◆ Problem to work on: Among the records that follow, find each line holding the word "Attention" and copy it.

### Data listing

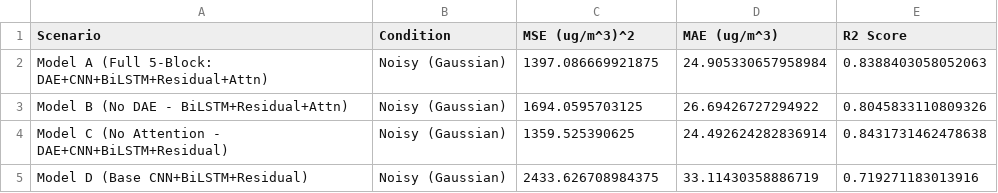
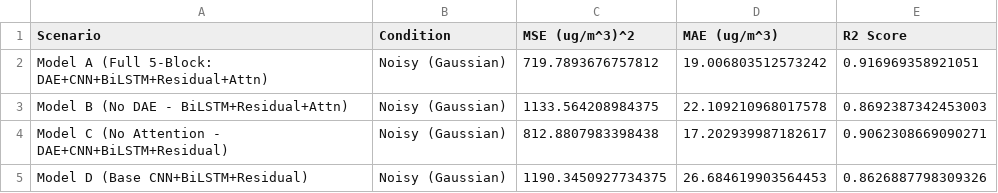
Before and after one commit to sevketmelih/FiveBlockModel, a CSV file: outputs/ablation_metrics_noisy.csv, drawn as a sheet.

```diff
--- a/outputs/ablation_metrics_noisy.csv
+++ b/outputs/ablation_metrics_noisy.csv
@@ -1,5 +1,5 @@
 Scenario,Condition,MSE (ug/m^3)^2,MAE (ug/m^3),R2 Score
-Model A (Full 5-Block: DAE+CNN+BiLSTM+Residual+Attn),Noisy (Gaussian),1397.086669921875,24.905330657958984,0.8388403058052063
-Model B (No DAE - BiLSTM+Residual+Attn),Noisy (Gaussian),1694.0595703125,26.69426727294922,0.8045833110809326
-Model C (No Attention - DAE+CNN+BiLSTM+Residual),Noisy (Gaussian),1359.525390625,24.492624282836914,0.8431731462478638
-Model D (Base CNN+BiLSTM+Residual),Noisy (Gaussian),2433.626708984375,33.11430358886719,0.719271183013916
+Model A (Full 5-Block: DAE+CNN+BiLSTM+Residual+Attn),Noisy (Gaussian),719.7893676757812,19.006803512573242,0.916969358921051
+Model B (No DAE - BiLSTM+Residual+Attn),Noisy (Gaussian),1133.564208984375,22.109210968017578,0.8692387342453003
+Model C (No Attention - DAE+CNN+BiLSTM+Residual),Noisy (Gaussian),812.8807983398438,17.202939987182617,0.9062308669090271
+Model D (Base CNN+BiLSTM+Residual),Noisy (Gaussian),1190.3450927734375,26.684619903564453,0.8626887798309326
```
Also changed, not shown: outputs/ablation_metrics_clean.csv, outputs/noise_sweep_a_vs_b.csv, 26 other files.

######

◆ Final answer:
-Model C (No Attention - DAE+CNN+BiLSTM+Residual),Noisy (Gaussian),1359.525390625,24.492624282836914,0.8431731462478638
+Model C (No Attention - DAE+CNN+BiLSTM+Residual),Noisy (Gaussian),812.8807983398438,17.202939987182617,0.9062308669090271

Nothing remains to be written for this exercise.